- Newcastle +1
- Sheffield United +1
- Southampton +1
- Aston Villa 0
- Crystal Palace 0
- Fulham 0
- Leicester City 0
- Manchester United 0
- West Ham 0
- Wolves -1
- Tottenham Hotspur -2
- Arsenal -4
- West Brom -4
- Liverpool -5
Why Bukayo Saka should’ve had 2 penalties vs Leeds
by Dan Critchlow
Bukayo Saka should have had two penalties against Leeds United on Sunday, and the first being overturned made a mockery of the “clear and obvious” rule.
Far from the first time this season, Bukayo Saka ran riot against Leeds United at the weekend. He was awarded two penalties and played a big part in another goal as Arsenal raced into a deserved 3-0 lead by half-time.
Yet the first of those penalties was incorrectly overturned. Whilst there was contact from Liam Cooper on Saka’s leg to trip him up, the VAR replays shown to the referee weren’t from the correct angle to see it.
As a result – with the referee understandably failing to spot the trip – he decided to overrule the penalty decision.
On the surface of it, that makes sense. If the referee sees a heavy challenge from Cooper but can’t see a trip, the decision becomes more subjective. Did Cooper really push him to the floor, or did Saka make the most of minimal contact?
But what really grinds me gears is that it’s just not a “clear and obvious” error to award the penalty.
Remember that the referee isn’t being asked to judge whether it should be a penalty, he’s being asked to judge whether he made a clear-and-obvious error in awarding one. That’s a crucial distinction.

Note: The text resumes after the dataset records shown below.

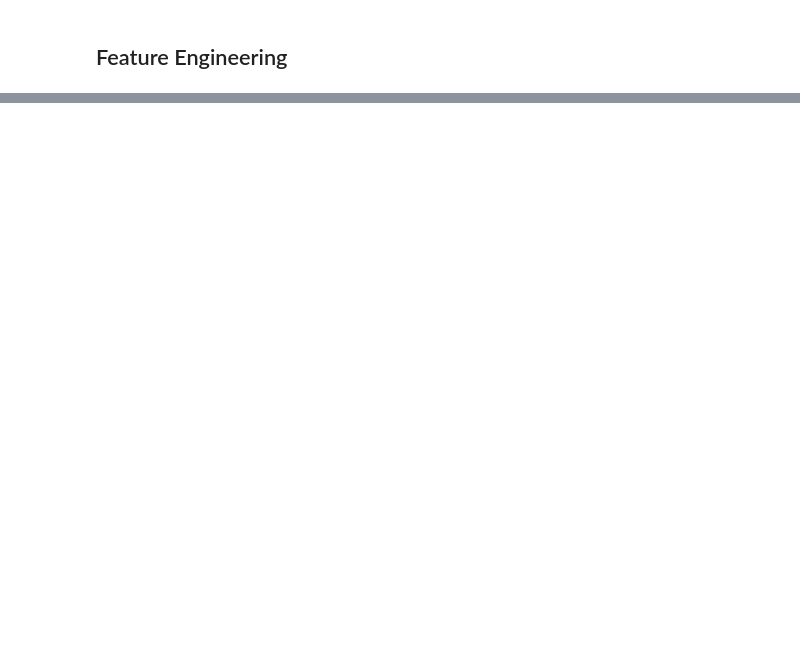
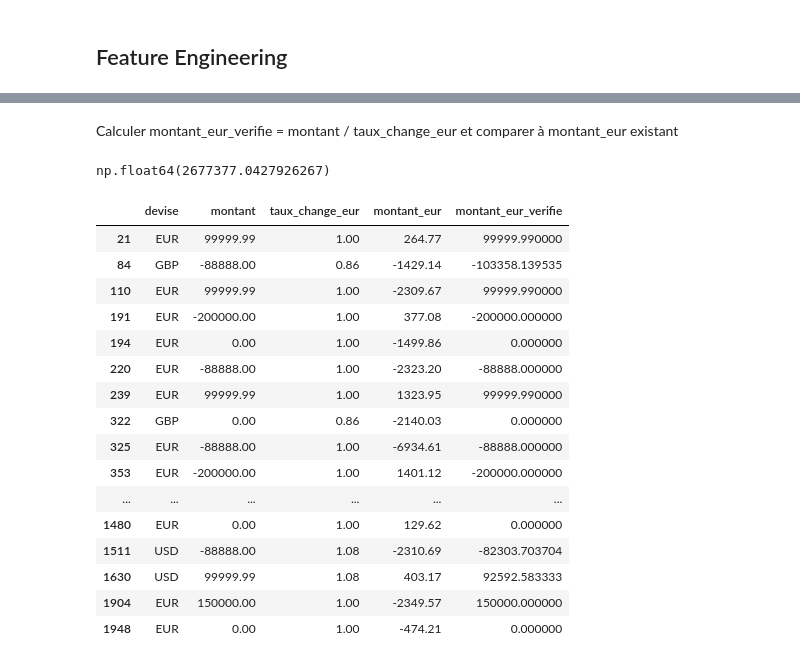
Before and after one commit to yup-py/Bank-Transaction-Audit-and-ETL-Pipeline, a Jupyter notebook: bank_transactions_pipeline.ipynb, the cells around one changed output, grey strips where cells are left out. Saved outputs shown, nothing was run; the diff lists cells and outputs as text; code cells hidden in the pictures; blank space fills up the shorter version.

```diff
--- a/bank_transactions_pipeline.ipynb
+++ b/bank_transactions_pipeline.ipynb
@@ -349,0 +330,3 @@ NameError: name 'lower_m' is not defined
+# %%
+df['is_anomaly'] = df['montant_outlier'] | df['score_invalid']
+df['is_anomaly'].sum()
@@ -351,0 +355,41 @@ NameError: name 'lower_m' is not defined
+# %%
+df['date_transaction'] = pd.to_datetime(df['date_transaction'], errors='coerce')
+# %%
+df['annee'] = df['date_transaction'].dt.year
+df['mois'] =df['date_transaction'].dt.month
+df['trimestre'] = df['date_transaction'].dt.quarter
+df['jour_semaine'] = df['date_transaction'].dt.day_name()
+# %% [markdown]
+Calculer montant_eur_verifie = montant / taux_change_eur et comparer à montant_eur existant
+# %%
+# Recalcul
+df['montant_eur_verifie'] = df['montant'] / df['taux_change_eur']
+
+# Différence
+df['difference_eur'] = df['montant_eur'] - df['montant_eur_verifie']
+# %%
+df['difference_eur'].abs().sum()
+# %% [output]
+np.float64(2677377.0427926267)
+# %%
+df[df['difference_eur'].abs() > 1][
+    ['devise', 'montant', 'taux_change_eur', 'montant_eur', 'montant_eur_verifie']
+]
+# %% [output]
+|  | devise | montant | taux_change_eur | montant_eur | montant_eur_verifie |
+| 21 | EUR | 99999.99 | 1.00 | 264.77 | 99999.990000 |
+| 84 | GBP | -88888.00 | 0.86 | -1429.14 | -103358.139535 |
+| 110 | EUR | 99999.99 | 1.00 | -2309.67 | 99999.990000 |
+| 191 | EUR | -200000.00 | 1.00 | 377.08 | -200000.000000 |
+| 194 | EUR | 0.00 | 1.00 | -1499.86 | 0.000000 |
+| 220 | EUR | -88888.00 | 1.00 | -2323.20 | -88888.000000 |
+| 239 | EUR | 99999.99 | 1.00 | 1323.95 | 99999.990000 |
+| 322 | GBP | 0.00 | 0.86 | -2140.03 | 0.000000 |
+| 325 | EUR | -88888.00 | 1.00 | -6934.61 | -88888.000000 |
+| 353 | EUR | -200000.00 | 1.00 | 1401.12 | -200000.000000 |
+| ... | ... | ... | ... | ... | ... |
+| 1480 | EUR | 0.00 | 1.00 | 129.62 | 0.000000 |
+| 1511 | USD | -88888.00 | 1.08 | -2310.69 | -82303.703704 |
+| 1630 | USD | 99999.99 | 1.08 | 403.17 | 92592.583333 |
+| 1904 | EUR | 150000.00 | 1.00 | -2349.57 | 150000.000000 |
+| 1948 | EUR | 0.00 | 1.00 | -474.21 | 0.000000 |
```
Also changed, not shown: parts of 34 cells of this notebook, 1 other file.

You can watch the replay 20 times from the angles the referee saw and easily argue one way or the other. It’s not clear, so why has he overturned it?
We were told that VAR wasn’t brought in to re-referee matches, but simply to correct clear-and-obvious errors. In what sense does Saka’s penalty decision qualify, even if you can’t see the trip?
The reason we don’t want matches re-refereed by video officials is because of situations exactly like this. The referee has judged the situation correctly, then had doubt put into his mind, been shown unclear replays, and then switched to the wrong decision.
VAR’s influence, in this case, has been to take a good piece of refereeing and turn it into a bad one.
If you can’t tell for sure, if it’s not a clear dive or a clear trip, you shouldn’t be overturning the penalty. That’s not VAR’s remit.
The referee failed to apply the rules correctly. The VAR officials failed to provide him with the correct information to make the decision. Saka was robbed of a penalty he’d earned. We have to do better than this.
How Mikel Arteta’s subs almost messed up his excellent gameplan
Arsenal got a much needed Premier League victory over Leeds United, and Stephen Bradley is here to illustrate how they did it.
He shows how Mikel Arteta’s gameplan to beat the Leeds press worked so well, and then demonstrates how Arteta himself managed to somewhat screw it up with his choice of substitutions.